--- THE INPUT Enclosed Below ---

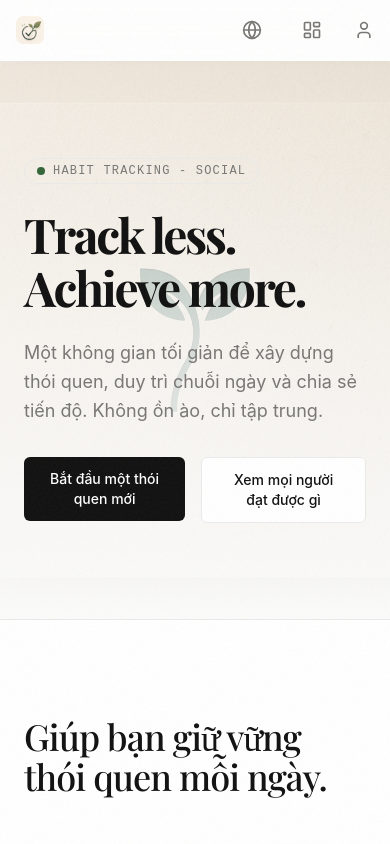
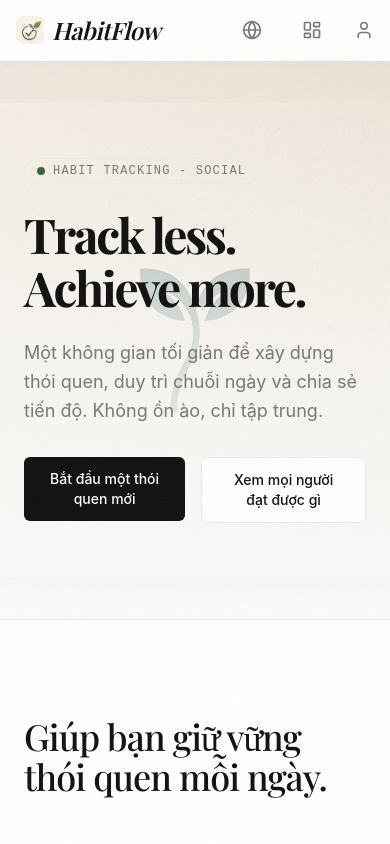
Before and after one commit to Kunniii/habit_tracker, a Vue app: page / in a window 390 px wide. Shown: the top 844 px of the page. Built offline with nearby package versions, Linux system fonts and the light colour scheme; a web font is replaced by a local one.

Commit message:
compact navbar

```diff
--- a/src/components/NavBar.vue
+++ b/src/components/NavBar.vue
@@ -103,7 +103,7 @@ const avatarSvg = computed(() => {
       <div class="flex items-center gap-3">
         <RouterLink to="/" class="flex items-center gap-2 text-ink hover:text-muted transition-colors">
           <img src="/favicon.png" alt="HabitFlow" class="w-7 h-7 object-contain rounded-md" />
-          <span class="hidden sm:block font-display text-2xl font-semibold tracking-tight italic">HabitFlow</span>
+          <span class="font-display text-2xl font-semibold tracking-tight italic" :class="pageTitle ? 'hidden sm:block' : ''">HabitFlow</span>
         </RouterLink>
         <template v-if="pageTitle">
           <span class="text-muted/30 select-none">/</span>
```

--- End of Enclosed THE INPUT ---

> _TASK GOAL_
Your answer must be an exact copy of the records, with no pictures in it.

> _WORKED SOLUTION_
Before and after one commit to Kunniii/habit_tracker, a Vue app: page / in a window 390 px wide. Shown: the top 844 px of the page. Built offline with nearby package versions, Linux system fonts and the light colour scheme; a web font is replaced by a local one.

Commit message:
compact navbar

```diff
--- a/src/components/NavBar.vue
+++ b/src/components/NavBar.vue
@@ -103,7 +103,7 @@ const avatarSvg = computed(() => {
       <div class="flex items-center gap-3">
         <RouterLink to="/" class="flex items-center gap-2 text-ink hover:text-muted transition-colors">
           <img src="/favicon.png" alt="HabitFlow" class="w-7 h-7 object-contain rounded-md" />
-          <span class="hidden sm:block font-display text-2xl font-semibold tracking-tight italic">HabitFlow</span>
+          <span class="font-display text-2xl font-semibold tracking-tight italic" :class="pageTitle ? 'hidden sm:block' : ''">HabitFlow</span>
         </RouterLink>
         <template v-if="pageTitle">
           <span class="text-muted/30 select-none">/</span>
```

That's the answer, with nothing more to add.